The Federal Energy Regulatory Commission (FERC) on Monday authorized the Millennium Pipeline Company to commence service on its Valley Lateral Pipeline that supplies gas to a generator in New York.
The small pipeline attracted attention after New York tried to block its construction by denying it water permits. FERC overruled that decision last year and a federal court backed the federal agency up in March, denying an appeal from the state and allowing construction to continue.
Owners of two much larger pipeline projects in New York — the Constitution and Northern Access pipelines — want FERC to similarly overrule water permit denials. Secretary of Energy Rick Perry has called for federal intervention if the state continues to block pipeline construction.
Commencement of service on Valley Lateral means the end of an extended struggle over the 8-mile pipeline that put it at the center of the federal energy infrastructure debate.
Last year, FERC rejected New York’s denial of water quality permits for the pipeline under the Clean Water Act, saying the state exceeded the law’s one-year deadline to make a final decision on the project. New York appealed, but the U.S. Appeals Court for the Second Circuit upheld FERC’s decision on March 12.
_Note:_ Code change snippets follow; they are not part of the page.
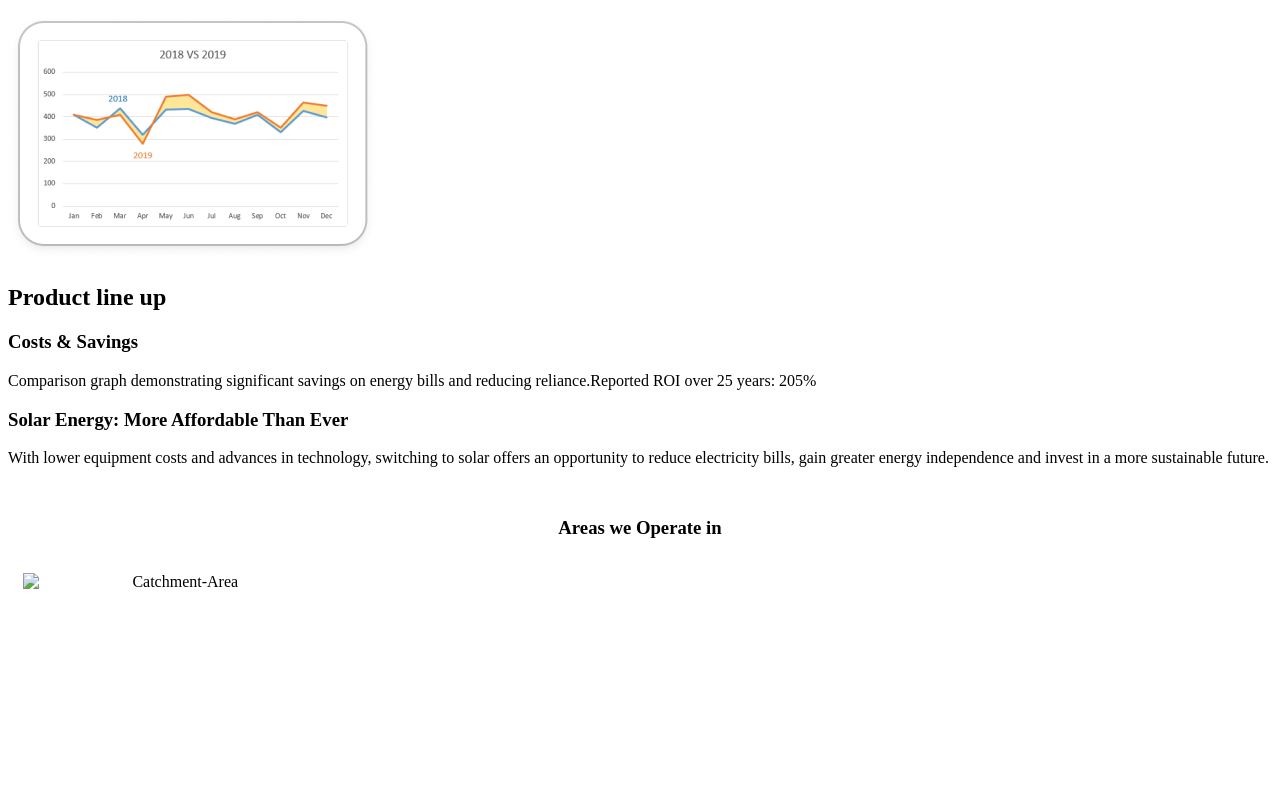
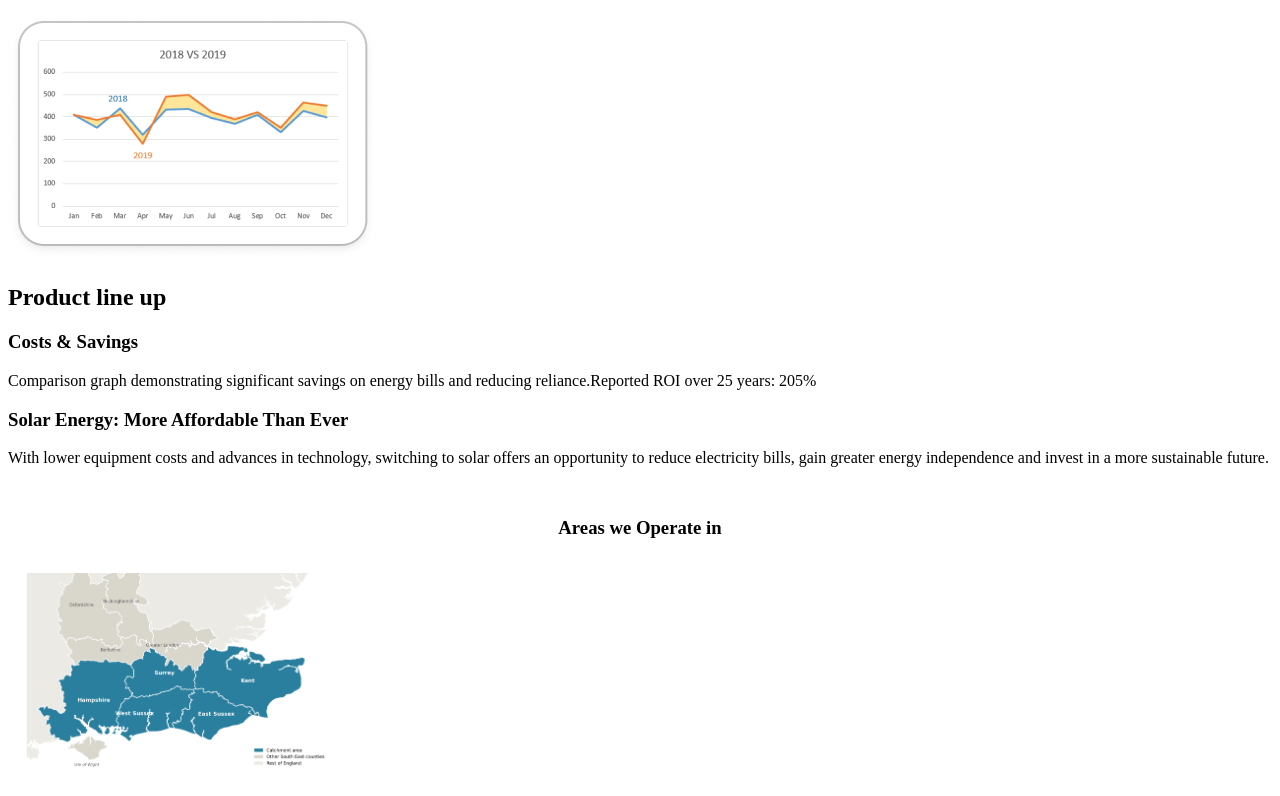
Before and after one commit to friedmandj7/Dashboard-Project, a plain HTML site: page business.html in a window 1280 px wide. Shown: the part 772-1568 px from the top of the page. Before the commit the page ends 1386 px from the top, so only its background shows below. Drawn offline with Linux system fonts and the light colour scheme.

Commit message:
got picture visable

```diff
--- a/business.html
+++ b/business.html
@@ -62,7 +62,7 @@
 
 <section class="area-coverage">
   <h3>Areas we Operate in</h3>
-<img id= "area-image" src="./assets/Catchment.png" alt="Catchment-Area">
+<img id= "area-image" src="./images/Catchment.png" alt="Catchment-Area">
 </section>
 
     </main>
```
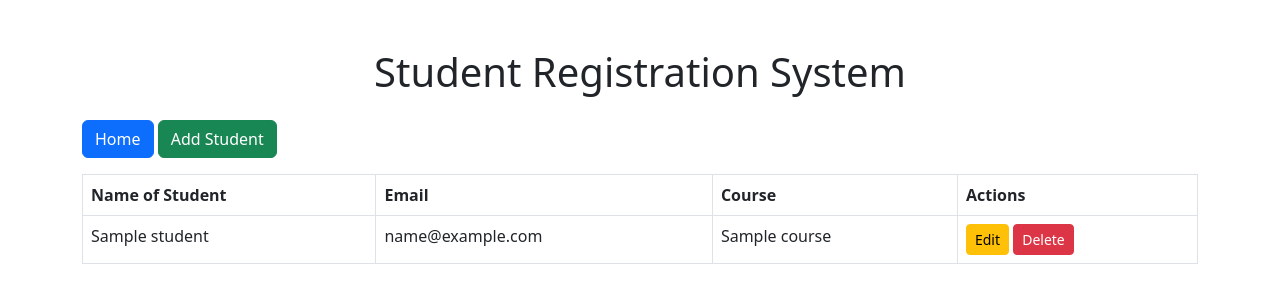
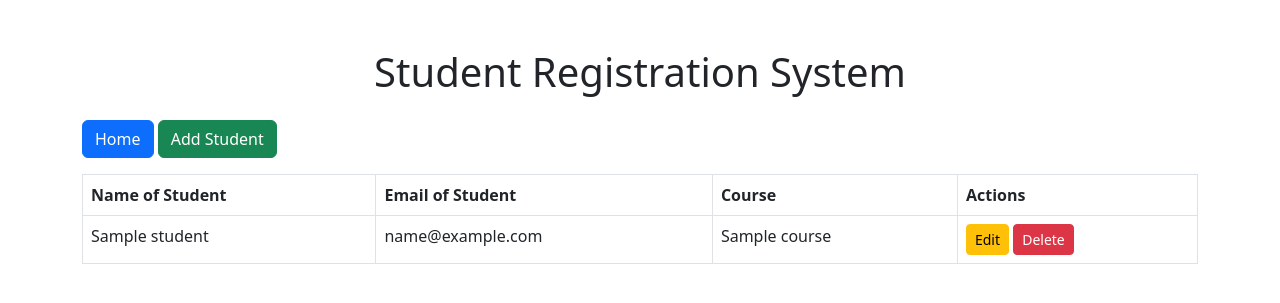
Before and after one commit to Avinashsain/flask_web_application, a Flask app: page / in a window 1280 px wide. Shown: the top 303 px of the page. Run offline with Flask 3, Linux system fonts and the light colour scheme; a database or web service that is not in the repository returns one stand-in record (values such as "Sample title"); some libraries are stand-ins or nearby versions.

Commit message:
Clarify email column header

```diff
--- a/templates/index.html
+++ b/templates/index.html
@@ -5,7 +5,7 @@
     <thead>
         <tr>
             <th>Name of Student</th>
-            <th>Email</th>
+            <th>Email of Student</th>
             <th>Course</th>
             <th>Actions</th>
         </tr>
```
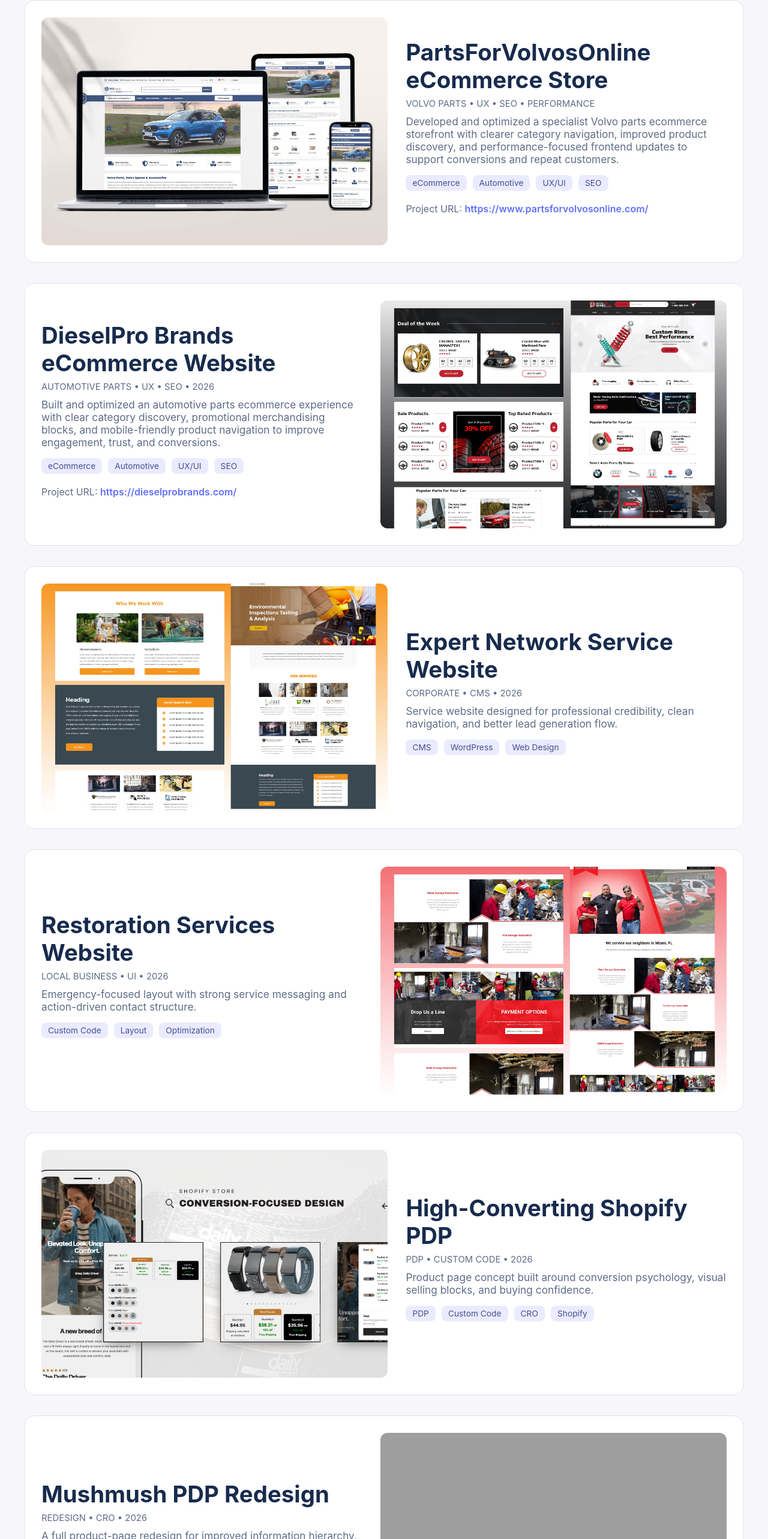
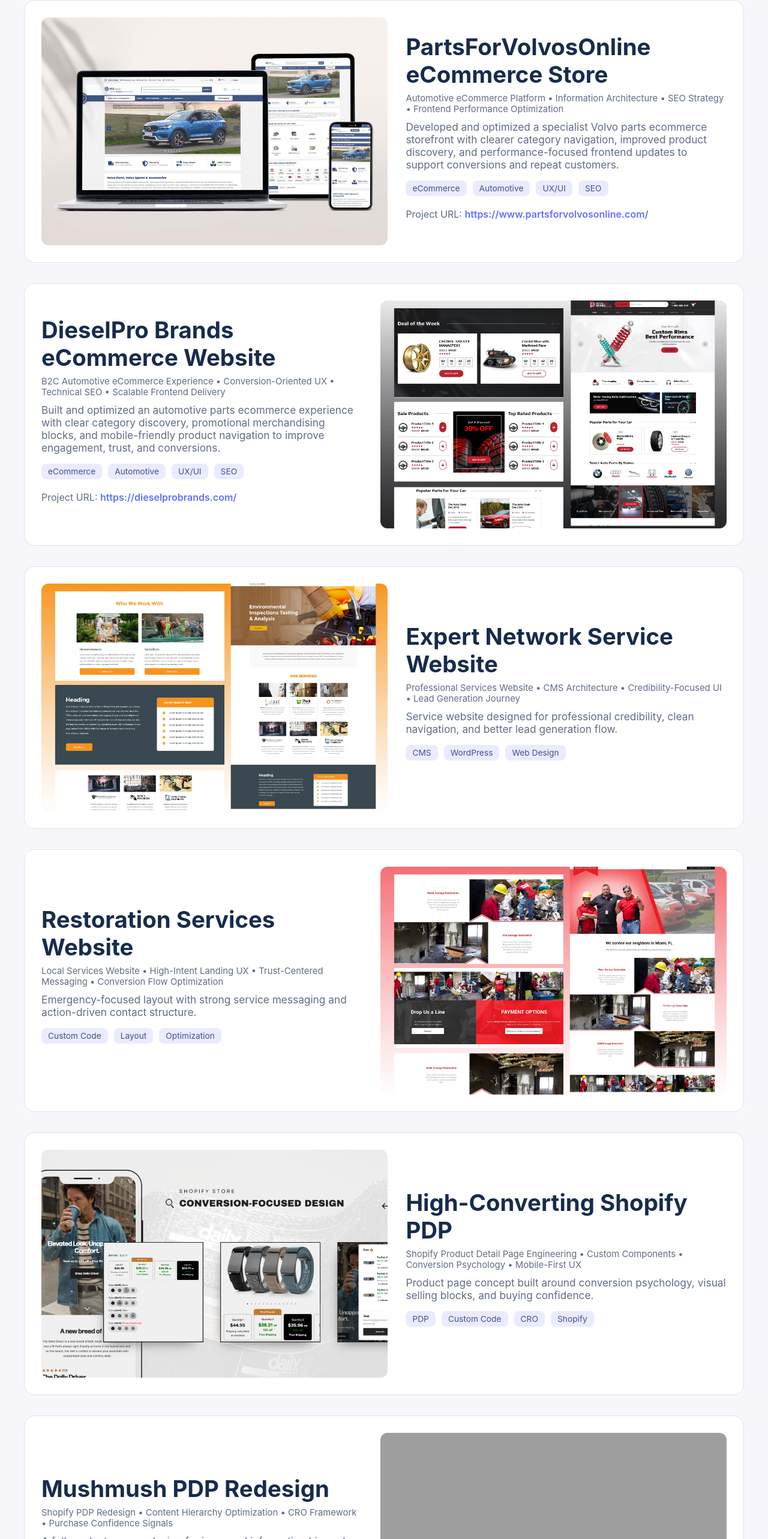
Before and after one commit to svendev888/my-Portfolio, a React (Vite) app: page / in a window 1280 px wide. Shown: the part 802-3368 px from the top of the page at 60% size. Built offline with nearby package versions, Linux system fonts and the light colour scheme; grey boxes are pictures that could not be loaded.

Commit message:
fix issues

```diff
--- a/src/App.jsx
+++ b/src/App.jsx
@@ -97,7 +97,7 @@
       kind: 'image',
       src: '/portfolio/PFSParts.jpg',
       title: 'PartsForVolvosOnline eCommerce Store',
-      subtitle: 'VOLVO PARTS • UX • SEO • PERFORMANCE',
+      subtitle: 'Automotive eCommerce Platform • Information Architecture • SEO Strategy • Frontend Performance Optimization',
       projectUrl: 'https://www.partsforvolvosonline.com/',
       text: 'Developed and optimized a specialist Volvo parts ecommerce storefront with clearer category navigation, improved product discovery, and performance-focused frontend updates to support conversions and repeat customers.',
       tags: ['eCommerce', 'Automotive', 'UX/UI', 'SEO'],
@@ -106,7 +106,7 @@
       kind: 'image',
       src: '/portfolio/dieselprobrands-com.webp',
       title: 'DieselPro Brands eCommerce Website',
-      subtitle: 'AUTOMOTIVE PARTS • UX • SEO • 2026',
+      subtitle: 'B2C Automotive eCommerce Experience • Conversion-Oriented UX • Technical SEO • Scalable Frontend Delivery',
       projectUrl: 'https://dieselprobrands.com/',
       text: 'Built and optimized an automotive parts ecommerce experience with clear category discovery, promotional merchandising blocks, and mobile-friendly product navigation to improve engagement, trust, and conversions.',
       tags: ['eCommerce', 'Automotive', 'UX/UI', 'SEO'],
@@ -115,7 +115,7 @@
       kind: 'image',
       src: '/portfolio/expert-network.webp',
       title: 'Expert Network Service Website',
-      subtitle: 'CORPORATE • CMS • 2026',
+      subtitle: 'Professional Services Website • CMS Architecture • Credibility-Focused UI • Lead Generation Journey',
       projectUrl: 'https://example.com/expert-network-service',
       text: 'Service website designed for professional credibility, clean navigation, and better lead generation flow.',
       tags: ['CMS', 'WordPress', 'Web Design'],
@@ -124,7 +124,7 @@
       kind: 'image',
       src: '/portfolio/disaster-services.webp',
       title: 'Restoration Services Website',
-      subtitle: 'LOCAL BUSINESS • UI • 2026',
+      subtitle: 'Local Services Website • High-Intent Landing UX • Trust-Centered Messaging • Conversion Flow Optimization',
       projectUrl: 'https://example.com/restoration-services',
       text: 'Emergency-focused layout with strong service messaging and action-driven contact structure.',
       tags: ['Custom Code', 'Layout', 'Optimization'],
@@ -133,7 +133,7 @@
       kind: 'image',
       src: '/portfolio/shopify-pdp-1.png',
       title: 'High-Converting Shopify PDP',
-      subtitle: 'PDP • CUSTOM CODE • 2026',
+      subtitle: 'Shopify Product Detail Page Engineering • Custom Components • Conversion Psychology • Mobile-First UX',
       projectUrl: 'https://example.com/high-converting-shopify-pdp',
       text: 'Product page concept built around conversion psychology, visual selling blocks, and buying confidence.',
       tags: ['PDP', 'Custom Code', 'CRO', 'Shopify'],
@@ -142,7 +142,7 @@
       kind: 'image',
       src: '/portfolio/mushmush-pdp-1.png',
       title: 'Mushmush PDP Redesign',
-      subtitle: 'REDESIGN • CRO • 2026',
+      subtitle: 'Shopify PDP Redesign • Content Hierarchy Optimization • CRO Framework • Purchase Confidence Signals',
       projectUrl: 'https://mushmush.com.au/',
       text: 'A full product-page redesign for improved information hierarchy, engagement, and conversion rate optimization.',
       tags: ['Shopify', 'Redesign', 'CRO'],
@@ -151,7 +151,7 @@
       kind: 'image',
       src: '/portfolio/Dynamice%20Varian.png',
       title: 'Shopify Dynamic Variant Selection',
-      subtitle: 'SHOPIFY • CUSTOM VARIANTS • 2026',
+      subtitle: 'Shopify Variant Selection System • Custom Product Logic • UX Clarity Improvements • Faster Purchase Decisions',
       projectUrl: 'https://example.com/shopify-filter-variant-demo',
       text: 'Custom Shopify variant-selection experience focused on clearer product options, faster decision making, and better mobile usability.',
       tags: ['Shopify', 'Custom Code', 'Variant UX'],
@@ -282,7 +282,8 @@
                 <strong>Backend:</strong> .NET, ASP.NET Core, Node.js, Express, REST, GraphQL, Django, FastAPI<br />
                 <strong>Ecommerce:</strong> Shopify, Shopify Plus, headless commerce, custom Shopify apps<br />
                 <strong>Cloud &amp; DevOps:</strong> AWS, Azure, Docker, Kubernetes, GitHub Actions, GitLab CI<br />
-                <strong>Auth &amp; data:</strong> OAuth2, JWT, PostgreSQL, MongoDB • <strong>Tools:</strong> GitHub, Webpack, Vite
+                <strong>Auth &amp; data:</strong> OAuth2, JWT, PostgreSQL, MongoDB
+                <strong>Tools:</strong> GitHub, Webpack, Vite
               </p>
             </div>
             <div className="skill-box">
```
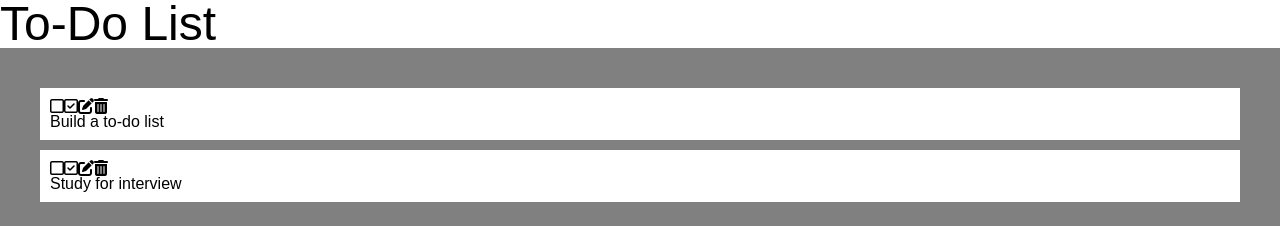
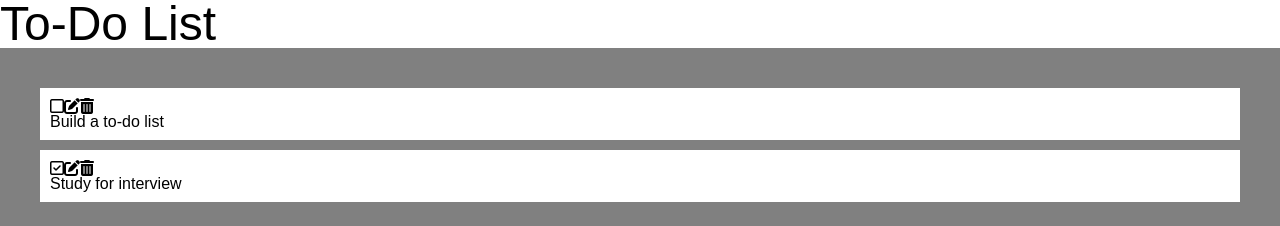
Before and after one commit to jeffdam/To-Do-List, a React (Create React App) app: page / in a window 1280 px wide. Shown: the top 226 px of the page. Built offline with nearby package versions, Linux system fonts and the light colour scheme.

Commit message:
Add task form

```diff
--- a/src/components/todo_item_form.jsx
+++ b/src/components/todo_item_form.jsx
@@ -15,8 +15,9 @@ class ToDoItemForm extends React.Component {
     };
   }
 
-  handleSubmit() {
-    return () => {
+  handleSubmit(e) {
+    return (e) => {
+      e.preventDefault();
       this.props.addTask(this.state);
     };
   }
--- a/src/components/todo_list.jsx
+++ b/src/components/todo_list.jsx
@@ -7,24 +7,25 @@ class ToDoList extends React.Component {
     this.state = {
       list: [
         {title: "Build a to-do list", done: false},
-        {title: "Study for interview ", done: false},
+        {title: "Study for interview ", done: true},
       ]
     };
     this.addTask = this.addTask.bind(this);
   }
 
   addTask(task) {
-    this.setState({list: this.state.list.push(task)});
+    this.setState({list: [...this.state.list, task]});
   }
 
   render() {
-    debugger
+
+    console.log(this.state);
     const toDoList = this.state.list.map((item, idx) => {
+      const checked = item.done ? "fa-check-square" : "fa-square";
       return (
         <li key={idx}>
           <div className="icons">
-            <i className="far fa-square"></i>
-            <i className="far fa-check-square"></i>
+            <i className={`far ${checked}`}></i>
             <i className="fas fa-edit"></i>
             <i className="fas fa-trash-alt"></i>
           </div>
```
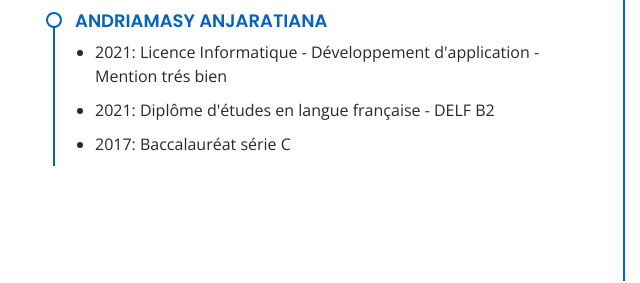
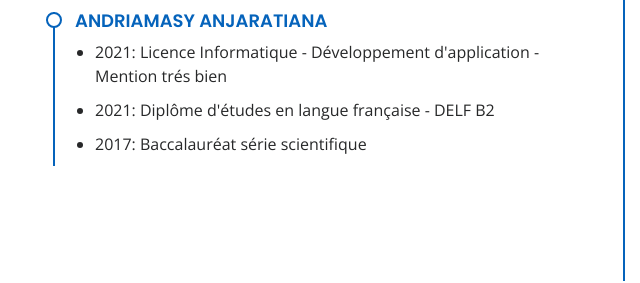
Before and after one commit to aradaody/aradaody.github.io, a plain HTML site: page index.html in a window 1280 px wide. Shown: the part 2880-3163 px from the top of the page, 82-722 px from the left. Drawn offline with nearby package versions, Linux system fonts and the light colour scheme.

Commit message:
Bacc change

```diff
--- a/index.html
+++ b/index.html
@@ -335,7 +335,7 @@
               <ul>
                 <li>2021: Licence Informatique - Développement d'application - Mention trés bien</li>
                 <li>2021: Diplôme d'études en langue française - DELF B2</li>
-                <li>2017: Baccalauréat série C</li>
+                <li>2017: Baccalauréat série scientifique</li>
               </ul>
             </div>
           </div>
```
The court battle became a proxy for a larger war over gas infrastructure in the Northeast U.S., where grid operators say more pipelines are needed but projects face stiff opposition from local residents, environmentalists and state governments like the one in Albany.
Last year, Perry said the Trump administration would consider intervening if New York continues to block projects, a message he reiterated at the end of last month, warning of a "reckoning" for state governments opposed to new fossil infrastructure.
That intervention could involve the federal government’s eminent domain or national security powers, Perry and his deputies told oil and gas leaders last September, but the agency has done little to develop those plans, instead focusing on bailing out uneconomic coal and nuclear generators.
Change could come from FERC as well. The agency said in January that it would not seek to overrule New York's denial of water permits for the 124-mile Constitution Pipeline, leading the project's owners to challenge it in court.
Last month, the U.S. Supreme Court declined to hear the Constitution Pipeline case, leaving the owners with one avenue for their project — a new hearing at FERC. The agency in March granted a limited rehearing request for Constitution, but it remains to be seen if regulators will challenge the state on that project or Northern Access, a 96-mile pipeline that has also asked for rehearing.
FERC is also currently reviewing its pipeline certification process, which dates to 1999, and could change how state governments and residents provide input to project decisions. The two Democrats on the commission have called for more scrutiny into pipeline decisions, but Chairman Kevin McIntyre, one of three Republicans, has said he will not endorse changes that will lengthen review times.
That balance of power will soon shift, however. Republican Commissioner Robert Powelson will retire next month, leveling the partisan divide at FERC until a replacement can be confirmed by the Senate. That will give Democrats more sway in agency decisions, including the ability to halt pipeline certifications.